[Opening Supplied records section]

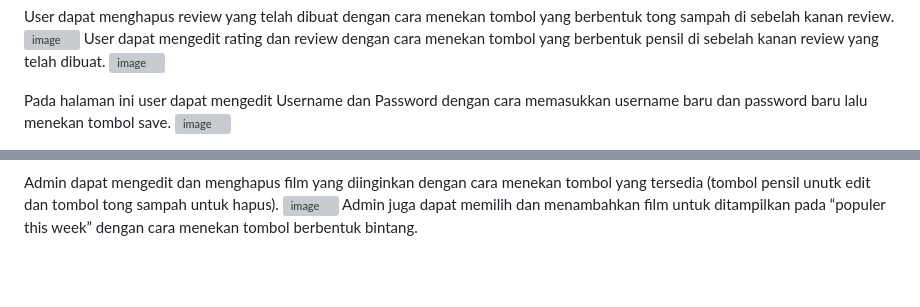
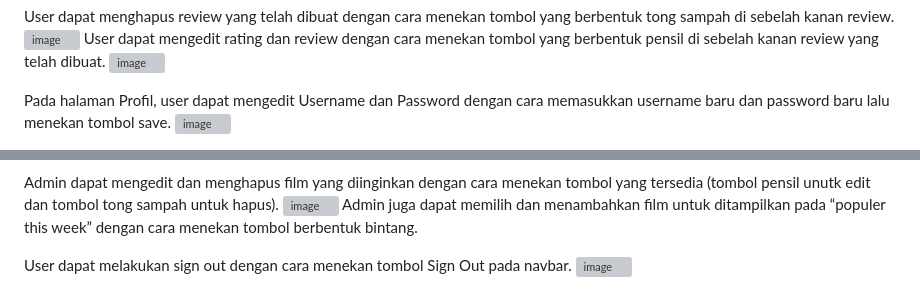
Before and after one commit to Sinefal/Sinefal.github.io, a Markdown page: README.md, 2 parts joined by grey strips. GitHub-like rendering; blank space fills up the shorter version; grey boxes are pictures that could not be loaded.

```diff
--- a/README.md
+++ b/README.md
@@ -41,6 +41,6 @@ User dapat menghapus review yang telah dibuat dengan cara menekan tombol yang be
 User dapat mengedit rating dan review dengan cara menekan tombol yang berbentuk pensil di sebelah kanan review yang telah dibuat.
 ![image](https://github.com/user-attachments/assets/a15dc59c-3f8e-4789-b813-1602fee11f1e)
 
-Pada halaman ini user dapat mengedit Username dan Password dengan cara memasukkan username baru dan password baru lalu menekan tombol save.
+Pada halaman Profil, user dapat mengedit Username dan Password dengan cara memasukkan username baru dan password baru lalu menekan tombol save.
 ![image](https://github.com/user-attachments/assets/ad036bb3-0180-44ff-b295-55bf9e1f7670)
 
@@ -59,3 +59,6 @@ kemudian mengisi formulir yang berisi Title, Year, Director, Genre, Synopsis, da
 Admin dapat mengedit dan menghapus film yang diinginkan dengan cara menekan tombol yang tersedia (tombol pensil unutk edit dan tombol tong sampah untuk hapus).
 ![image](https://github.com/user-attachments/assets/627b5dc4-221c-402c-bec2-c08a32662676)
 Admin juga dapat memilih dan menambahkan film untuk ditampilkan pada “populer this week” dengan cara menekan tombol berbentuk bintang.
+
+User dapat melakukan sign out dengan cara menekan tombol Sign Out pada navbar.
+![image](https://github.com/user-attachments/assets/7033e552-cb27-412b-b04f-a57fa8201aba)
```
Also changed, not shown: other parts of README.md (+2 -2 lines).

[Closing Supplied records section]

## Task directions
The entries above must be output exactly, with every image left out.

## Result of this exercise
Before and after one commit to Sinefal/Sinefal.github.io, a Markdown page: README.md, 2 parts joined by grey strips. GitHub-like rendering; blank space fills up the shorter version; grey boxes are pictures that could not be loaded.

```diff
--- a/README.md
+++ b/README.md
@@ -41,6 +41,6 @@ User dapat menghapus review yang telah dibuat dengan cara menekan tombol yang be
 User dapat mengedit rating dan review dengan cara menekan tombol yang berbentuk pensil di sebelah kanan review yang telah dibuat.
 ![image](https://github.com/user-attachments/assets/a15dc59c-3f8e-4789-b813-1602fee11f1e)
 
-Pada halaman ini user dapat mengedit Username dan Password dengan cara memasukkan username baru dan password baru lalu menekan tombol save.
+Pada halaman Profil, user dapat mengedit Username dan Password dengan cara memasukkan username baru dan password baru lalu menekan tombol save.
 ![image](https://github.com/user-attachments/assets/ad036bb3-0180-44ff-b295-55bf9e1f7670)
 
@@ -59,3 +59,6 @@ kemudian mengisi formulir yang berisi Title, Year, Director, Genre, Synopsis, da
 Admin dapat mengedit dan menghapus film yang diinginkan dengan cara menekan tombol yang tersedia (tombol pensil unutk edit dan tombol tong sampah untuk hapus).
 ![image](https://github.com/user-attachments/assets/627b5dc4-221c-402c-bec2-c08a32662676)
 Admin juga dapat memilih dan menambahkan film untuk ditampilkan pada “populer this week” dengan cara menekan tombol berbentuk bintang.
+
+User dapat melakukan sign out dengan cara menekan tombol Sign Out pada navbar.
+![image](https://github.com/user-attachments/assets/7033e552-cb27-412b-b04f-a57fa8201aba)
```
Also changed, not shown: other parts of README.md (+2 -2 lines).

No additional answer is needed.